Turns out we've just done 500 miles as a team, so we decide to go out for a couple drinks to celebrate. We only have about 20 miles left to go and it's only like 4 p.m. so we have time for a longer break. We find this log cabin restaurant place down the street and wait 10 minutes for it to open and go in and sit down. Everyone gets beers except Dan, who gets a Pepsi, and I get a hard cider. The decor of the place is really interesting and rustic and we have a nice time sitting there, me trying to gather some strength to continue without throwing up or giving up. I try to order another type of cider but when it comes it's just an apple-flavored beer, which is disappointing, but I don't want to deal with sending it back so I give it to Anna Faye and settle down with water.

I don't remember anything of the cycle beyond this except for latching on to Dan's back wheel as he acted the wind break for me, pulling me into Cedar Springs. I tuned everything else out but that wheel in order to actually make it to where we decided to camp that night. Except that where we thought the national, campable forest started wasn't and all we can see is POSTED: NO TRESPASSING signs. We go another 6 or 7 miles beyond where we wanted to stop and finally pass another abandoned, creepy, ivy-conquered house and decide to just camp in the flat area behind its barn because, well, who could possibly mind? The grass back there is tall and full of spiders which is hard for Jenn to take but we get our tents up and start on supper well before the light starts fading. We don't have water to cook with so Dan cycles down the street a bit to an inhabited house to beg a gallon of water off someone. Turns out it's an old lady living alone and Dan is pretty sure she's super scared of him but she does fill up our canteen in her kitchen while he waits outside on the porch. Hot links, canned spinach, kidney beans, and rice it is. We eat our fill and then all retire to sleep. There's no phone signal and I'm exhausted so I crash pretty hard, waking up later only as it gets colder so that I can wiggle into my sleeping bag.

Tomorrow hopefully my muscles will calm down and I can actually enjoy myself.

pax.

--
today's numbers
distance: 67 mi
riding time: 6 hrs 37 min
avg speed: 10.1 mph
max speed: 37 mph
total trip: 631.3 mi
--

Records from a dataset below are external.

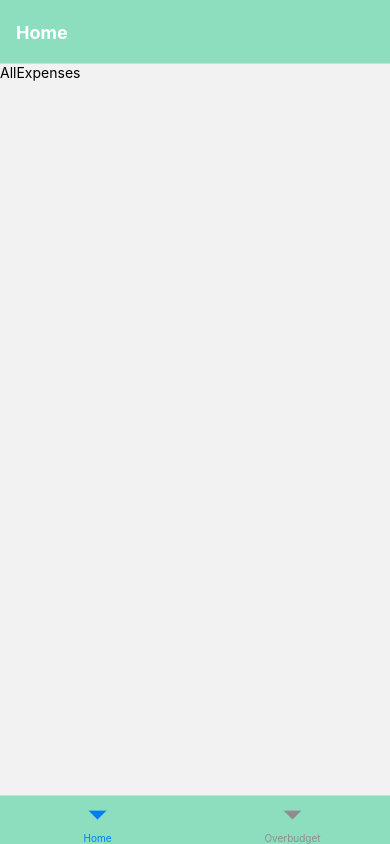
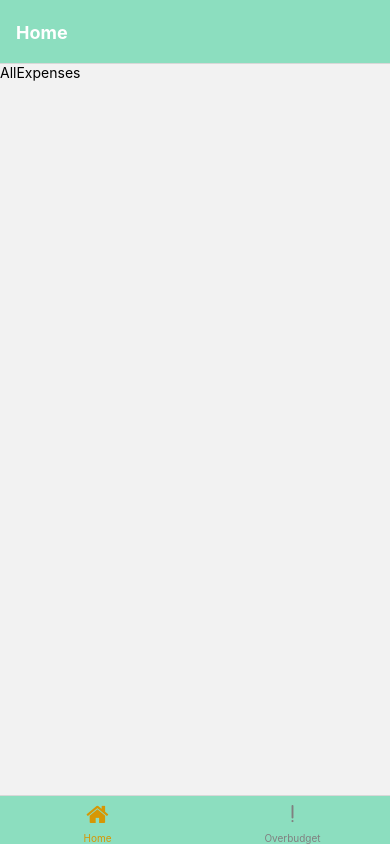
Before and after one commit to FionaChen0506/CS5520-Assignment2, a React Native app: screen / in a window 390 px wide. Built offline with nearby package versions, Linux system fonts and the light colour scheme.

Commit message:
update bottom tab style in home page

```diff
--- a/App.js
+++ b/App.js
@@ -6,6 +6,7 @@ import AllExpenses from './screens/AllExpenses';
 import OverbudgetExpenses from './screens/OverbudgetExpenses';
 import { NavigationContainer } from '@react-navigation/native';
 import { FontAwesome } from '@expo/vector-icons';
+import { AntDesign } from '@expo/vector-icons';
 
 
 const Stack = createNativeStackNavigator();
@@ -14,7 +15,20 @@ const Tab = createBottomTabNavigator();
 function MyTabs() {
   return (
     <Tab.Navigator
-    screenOptions={{
+      screenOptions={({ route }) => ({
+        tabBarIcon: ({ color, size }) => {
+          let iconComponent;
+
+          if (route.name === 'Home') {
+            iconComponent = <FontAwesome name="home" size={24} color={color} />;
+          } else if (route.name === 'Overbudget') {
+            iconComponent = <AntDesign name="exclamation" size={24} color={color} />;
+          }
+
+          return iconComponent;
+        },
+        tabBarActiveTintColor: '#d69704',
+        tabBarInactiveTintColor: 'gray',
         headerStyle: {
           backgroundColor:"#8cdebf"
         },
@@ -25,7 +39,12 @@ function MyTabs() {
         tabBarStyle: {
           backgroundColor: "#8cdebf",
         },
-    }}
+      })}
+      // tabBarOptions={{
+      //   activeTintColor: '#84d1b4',
+      //   inactiveTintColor: 'gray',
+      //   style: { backgroundColor: '#84d1b4' },
+      // }}
     >
       <Tab.Screen name="Home" component={AllExpenses} />
       <Tab.Screen name="Overbudget" component={OverbudgetExpenses} />
```
Also changed, not shown: components/PressableButton.js (+24 -0 lines). Lines whose indentation alone changed are shown as unchanged.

Today's featured guest cyclist:

Brian riding Flagondry

1 comment:

  1. Oh, bummer. I hope you start feeling better soon.

    ReplyDelete